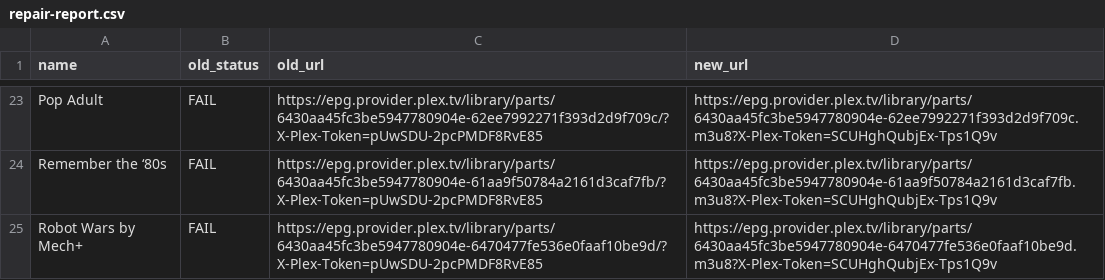
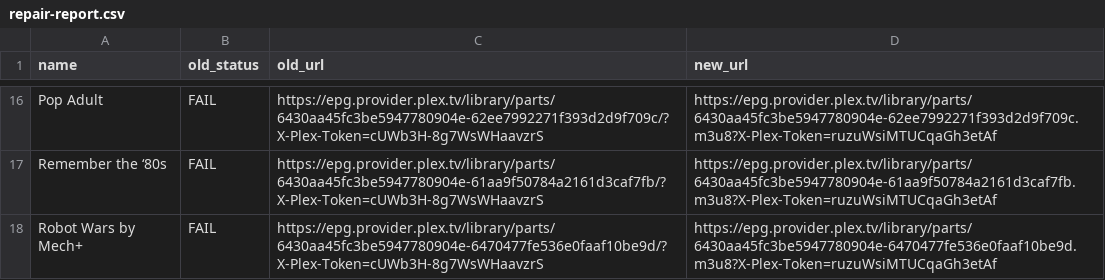
Before and after one commit to juliebgh/playlist-fr, a CSV file: repair-report.csv, drawn as a sheet; only a part is shown, gaps mark what is left out; addresses are those after the commit; the diff covers the shown part only; the diff names each change by its address in the sheet, - before the commit and + after, or states it on an @@ line.

```diff
--- a/repair-report.csv
+++ b/repair-report.csv
-C16 (old_url): https://epg.provider.plex.tv/library/parts/6430aa45fc3be5947780904e-62ee7992271f393d2d9f709c/?X-Plex-Token=pUwSDU-2pcPMDF8RvE85
+C16 (old_url): https://epg.provider.plex.tv/library/parts/6430aa45fc3be5947780904e-62ee7992271f393d2d9f709c/?X-Plex-Token=cUWb3H-8g7WsWHaavzrS
-D16 (new_url): https://epg.provider.plex.tv/library/parts/6430aa45fc3be5947780904e-62ee7992271f393d2d9f709c.m3u8?X-Plex-Token=SCUHghQubjEx-Tps1Q9v
+D16 (new_url): https://epg.provider.plex.tv/library/parts/6430aa45fc3be5947780904e-62ee7992271f393d2d9f709c.m3u8?X-Plex-Token=ruzuWsiMTUCqaGh3etAf
-C17 (old_url): https://epg.provider.plex.tv/library/parts/6430aa45fc3be5947780904e-61aa9f50784a2161d3caf7fb/?X-Plex-Token=pUwSDU-2pcPMDF8RvE85
+C17 (old_url): https://epg.provider.plex.tv/library/parts/6430aa45fc3be5947780904e-61aa9f50784a2161d3caf7fb/?X-Plex-Token=cUWb3H-8g7WsWHaavzrS
-D17 (new_url): https://epg.provider.plex.tv/library/parts/6430aa45fc3be5947780904e-61aa9f50784a2161d3caf7fb.m3u8?X-Plex-Token=SCUHghQubjEx-Tps1Q9v
+D17 (new_url): https://epg.provider.plex.tv/library/parts/6430aa45fc3be5947780904e-61aa9f50784a2161d3caf7fb.m3u8?X-Plex-Token=ruzuWsiMTUCqaGh3etAf
-C18 (old_url): https://epg.provider.plex.tv/library/parts/6430aa45fc3be5947780904e-6470477fe536e0faaf10be9d/?X-Plex-Token=pUwSDU-2pcPMDF8RvE85
+C18 (old_url): https://epg.provider.plex.tv/library/parts/6430aa45fc3be5947780904e-6470477fe536e0faaf10be9d/?X-Plex-Token=cUWb3H-8g7WsWHaavzrS
-D18 (new_url): https://epg.provider.plex.tv/library/parts/6430aa45fc3be5947780904e-6470477fe536e0faaf10be9d.m3u8?X-Plex-Token=SCUHghQubjEx-Tps1Q9v
+D18 (new_url): https://epg.provider.plex.tv/library/parts/6430aa45fc3be5947780904e-6470477fe536e0faaf10be9d.m3u8?X-Plex-Token=ruzuWsiMTUCqaGh3etAf
```
Also changed, not shown: 2 added rows, 9 removed rows and 21 edited cells elsewhere in this file, 1 other file.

^^^^^^^^^^^^^^^^

Problem description:
An exact copy of the listing is required, excluding any pictures.

Solution for this exercise:
Before and after one commit to juliebgh/playlist-fr, a CSV file: repair-report.csv, drawn as a sheet; only a part is shown, gaps mark what is left out; addresses are those after the commit; the diff covers the shown part only; the diff names each change by its address in the sheet, - before the commit and + after, or states it on an @@ line.

```diff
--- a/repair-report.csv
+++ b/repair-report.csv
-C16 (old_url): https://epg.provider.plex.tv/library/parts/6430aa45fc3be5947780904e-62ee7992271f393d2d9f709c/?X-Plex-Token=pUwSDU-2pcPMDF8RvE85
+C16 (old_url): https://epg.provider.plex.tv/library/parts/6430aa45fc3be5947780904e-62ee7992271f393d2d9f709c/?X-Plex-Token=cUWb3H-8g7WsWHaavzrS
-D16 (new_url): https://epg.provider.plex.tv/library/parts/6430aa45fc3be5947780904e-62ee7992271f393d2d9f709c.m3u8?X-Plex-Token=SCUHghQubjEx-Tps1Q9v
+D16 (new_url): https://epg.provider.plex.tv/library/parts/6430aa45fc3be5947780904e-62ee7992271f393d2d9f709c.m3u8?X-Plex-Token=ruzuWsiMTUCqaGh3etAf
-C17 (old_url): https://epg.provider.plex.tv/library/parts/6430aa45fc3be5947780904e-61aa9f50784a2161d3caf7fb/?X-Plex-Token=pUwSDU-2pcPMDF8RvE85
+C17 (old_url): https://epg.provider.plex.tv/library/parts/6430aa45fc3be5947780904e-61aa9f50784a2161d3caf7fb/?X-Plex-Token=cUWb3H-8g7WsWHaavzrS
-D17 (new_url): https://epg.provider.plex.tv/library/parts/6430aa45fc3be5947780904e-61aa9f50784a2161d3caf7fb.m3u8?X-Plex-Token=SCUHghQubjEx-Tps1Q9v
+D17 (new_url): https://epg.provider.plex.tv/library/parts/6430aa45fc3be5947780904e-61aa9f50784a2161d3caf7fb.m3u8?X-Plex-Token=ruzuWsiMTUCqaGh3etAf
-C18 (old_url): https://epg.provider.plex.tv/library/parts/6430aa45fc3be5947780904e-6470477fe536e0faaf10be9d/?X-Plex-Token=pUwSDU-2pcPMDF8RvE85
+C18 (old_url): https://epg.provider.plex.tv/library/parts/6430aa45fc3be5947780904e-6470477fe536e0faaf10be9d/?X-Plex-Token=cUWb3H-8g7WsWHaavzrS
-D18 (new_url): https://epg.provider.plex.tv/library/parts/6430aa45fc3be5947780904e-6470477fe536e0faaf10be9d.m3u8?X-Plex-Token=SCUHghQubjEx-Tps1Q9v
+D18 (new_url): https://epg.provider.plex.tv/library/parts/6430aa45fc3be5947780904e-6470477fe536e0faaf10be9d.m3u8?X-Plex-Token=ruzuWsiMTUCqaGh3etAf
```
Also changed, not shown: 2 added rows, 9 removed rows and 21 edited cells elsewhere in this file, 1 other file.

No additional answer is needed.